- Travel to Haiti to help with medical missions, teaching English, support for building projects, hospitals, orphanages, feeding programs, summer Bible camps, health education and more.
- Visits from Haitians to share music, culture and ministry; for continuing education, to educate Americans about Haiti and raise funds for ministry.
- Presence at Diocesan Events such as Convention and Convocations.
- Haitian Art Sales that support indigenous artists and raise money for partnerships and projects.
- Participation in Haiti Connection conferences that bring together Haitian lay people and clergy with Episcopalians from all over the United States who are active in ministry with Haitians.
Sending Money to Haiti
Please fill out the form linked below, save a copy for your records, and mail with your check to the Diocese at 143 State St., Portland, ME 04101.
To insure that monies arrive safely and are distributed correctly, it is essential that we have certain information on file.
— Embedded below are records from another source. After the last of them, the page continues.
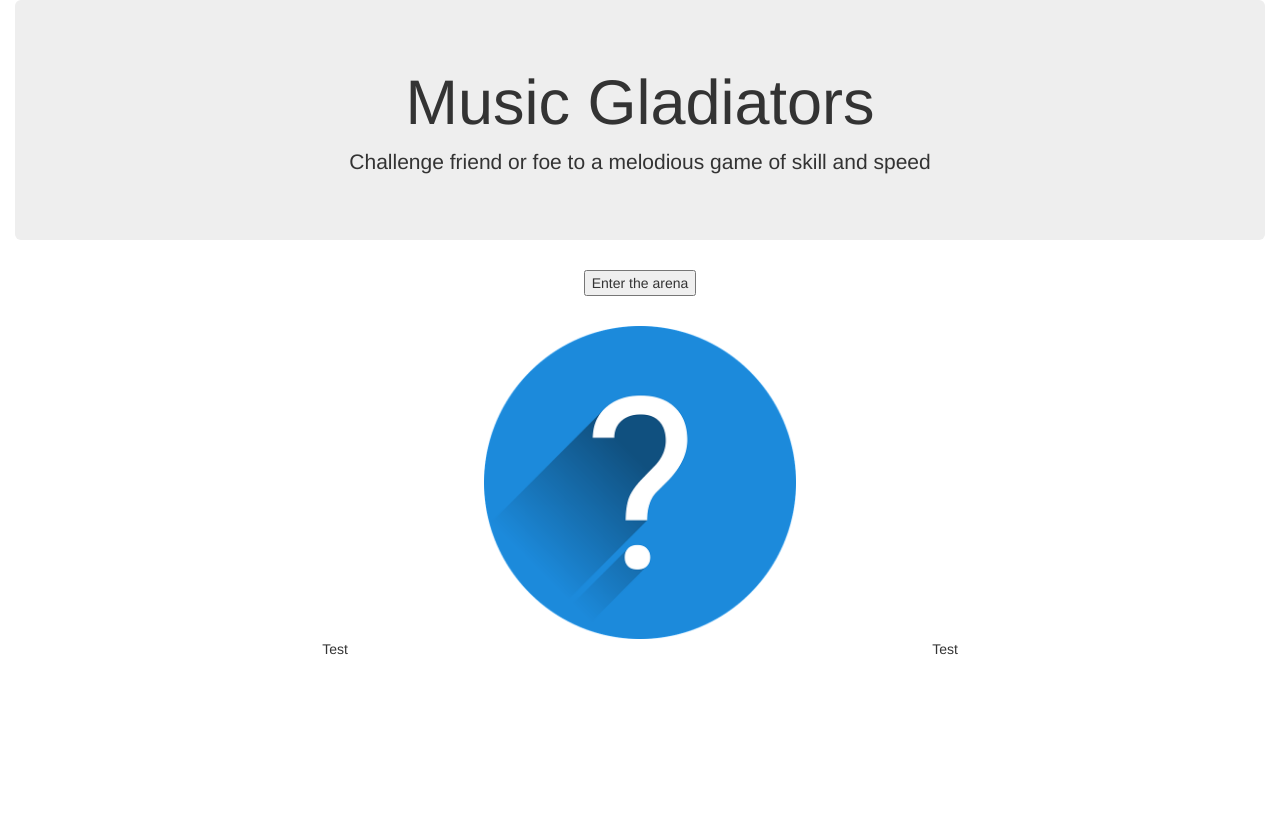
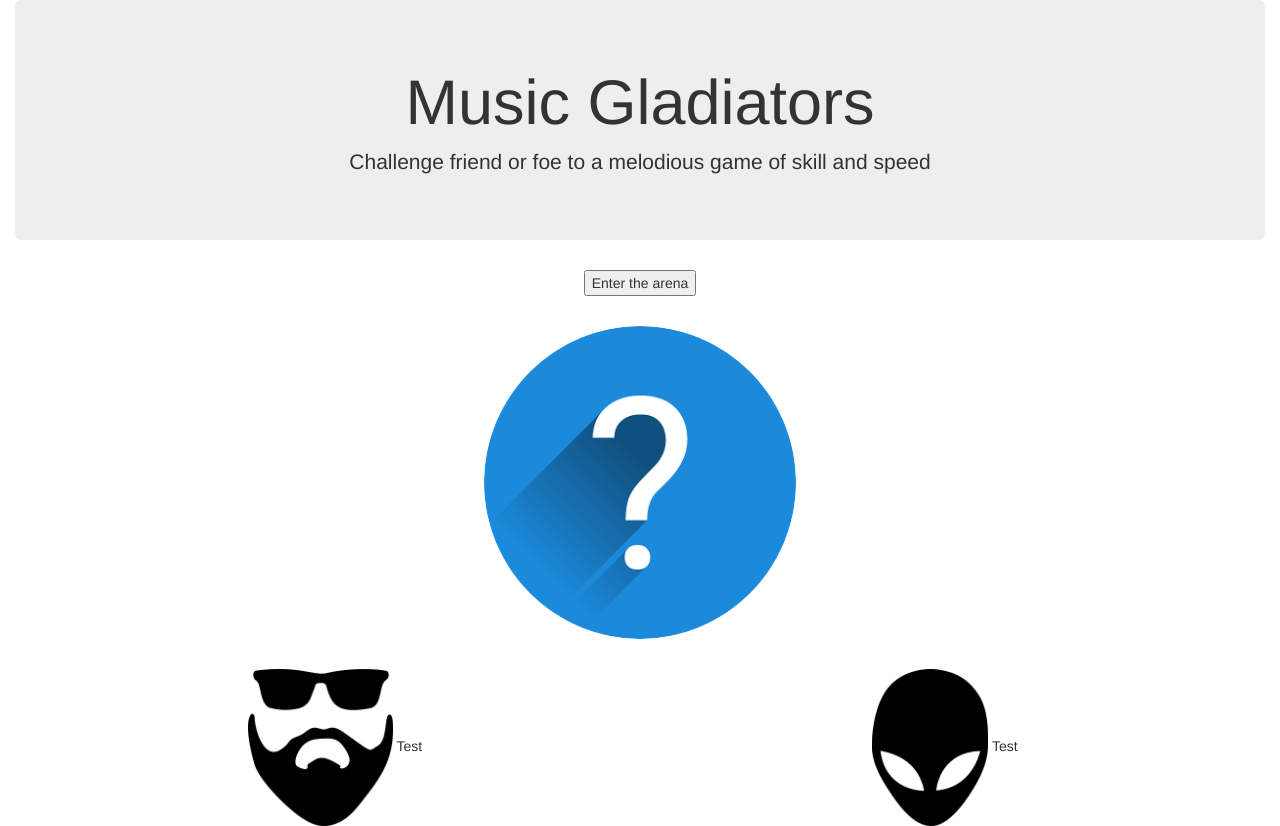
Before and after one commit to rpalmore/Video-Gladiators, a PHP site: page /index.html in a window 1280 px wide. Before the commit the page ends 655 px from the top, so only its background shows below. Run offline with PHP 8.4, Linux system fonts and the light colour scheme; some libraries are stand-ins or nearby versions.

Commit message:
updating html

```diff
--- a/assets/css/style.css
+++ b/assets/css/style.css
@@ -6,3 +6,17 @@
 #start-button {
 
 }
+
+#player1 {
+	width: 25%;
+
+}
+
+#player2 {
+	width: 20%;
+
+}
+
+.players {
+	margin-top: 30px;
+}
--- a/index.html
+++ b/index.html
@@ -22,12 +22,19 @@
 	</div>
 
 	<div class="main text-center">
-		<img id="artist-image" src="assets/images/question-mark.png" alt="question mark" class="img-rounded">
+		<img id="artist-image" src="assets/images/question-mark.png" alt="question mark" class="img-circle">
 	</div>
 
 	<div class="players col-xs-12">
-		<div class="player1 col-xs-6 text-center">Test</div>
-		<div class="player2 col-xs-6 text-center">Test</div>
+		<div class="player1 col-xs-6 text-center">
+			<img id="player1" src="assets/images/player1.png" alt="player one" class="img-rounded">
+			<span id="player1-name">Test</span>
+		</div>
+
+		<div class="player2 col-xs-6 text-center">
+			<img id="player2" src="assets/images/player2.png" alt="player two" class="img-rounded">
+			<span id="player2-name">Test</span>
+		</div>
 	</div>
 
 
```
Also changed, not shown: assets/images/player1.png (added), assets/images/player2.png (added).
Please be sure that you complete a Haiti Donation Form for each transaction that the Diocesan Finance Office is processing for you.
The Partnership Program of the Diocese of Haiti is funded by a tithe of all donations received through the program. This tithe is the only source of support for this critical program. Therefore, even if you are transferring your Partnership donation through other approved secure means, it is necessary that you submit the tithe, with Donation Form, to our Finance Office.
The mission of the Haiti-Maine Committee is:
To strengthen the mission and ministries of the Dioceses of Maine (USA) and Haiti through:
- mutual understanding
- sharing of spiritual and material resources
- and the companionship of visiting one another
and to promote an awareness of and solidarity with the Episcopal Church in Haiti by providing information an educational materials to congregations in Maine.
Maine churches partnered with Haiti churches now number 14
Three more churches have been formally partnered with churches in the Diocese of Haiti, bringing the total of such partnerships within the Diocese of Maine to 14. The three new partnered churches are Christ Church, Gardiner; St. Margaret's, Belfast; and St. Mark's, Waterville. They are respectively linked with St. James Church, Morne Rosette; St. Stephen's Church and School, Limonade; and Christ King Church and School, Terrier Rouge. Christ Church will help with nutrition programs and scholarships for the children at the school in Port-de- Paix.
St Margaret's, Belfast, also hopes to help its new partner with scholarships. St Mark's has revised its weekly prayers of the people to include Christ King and Fr. Bernier, and awaits word from him as to the church and school's most urgent needs. All three Maine churches rejoice in the spiritual enrichment that will come from walking together over time with the people they will come to know in their partner churches and regions.